**WHAT YOU HAVE TO DO:** Return all lines of the listing below that carry the word "background".

------ SUPPLIED DATA ------

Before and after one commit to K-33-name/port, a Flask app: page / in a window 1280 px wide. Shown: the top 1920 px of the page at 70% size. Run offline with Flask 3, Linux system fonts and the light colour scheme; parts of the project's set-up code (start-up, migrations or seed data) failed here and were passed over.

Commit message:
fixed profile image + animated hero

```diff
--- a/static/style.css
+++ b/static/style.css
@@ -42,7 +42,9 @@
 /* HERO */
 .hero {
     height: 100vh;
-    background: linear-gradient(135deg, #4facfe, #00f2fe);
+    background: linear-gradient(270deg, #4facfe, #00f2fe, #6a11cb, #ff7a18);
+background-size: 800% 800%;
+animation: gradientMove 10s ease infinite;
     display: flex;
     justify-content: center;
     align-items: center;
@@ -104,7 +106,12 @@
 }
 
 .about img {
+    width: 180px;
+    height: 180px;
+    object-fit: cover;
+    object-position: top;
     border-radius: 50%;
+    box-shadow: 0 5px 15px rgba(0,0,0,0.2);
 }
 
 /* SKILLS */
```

------

**SOLUTION TO THIS EXERCISE:**
-    background: linear-gradient(135deg, #4facfe, #00f2fe);
+    background: linear-gradient(270deg, #4facfe, #00f2fe, #6a11cb, #ff7a18);
+background-size: 800% 800%;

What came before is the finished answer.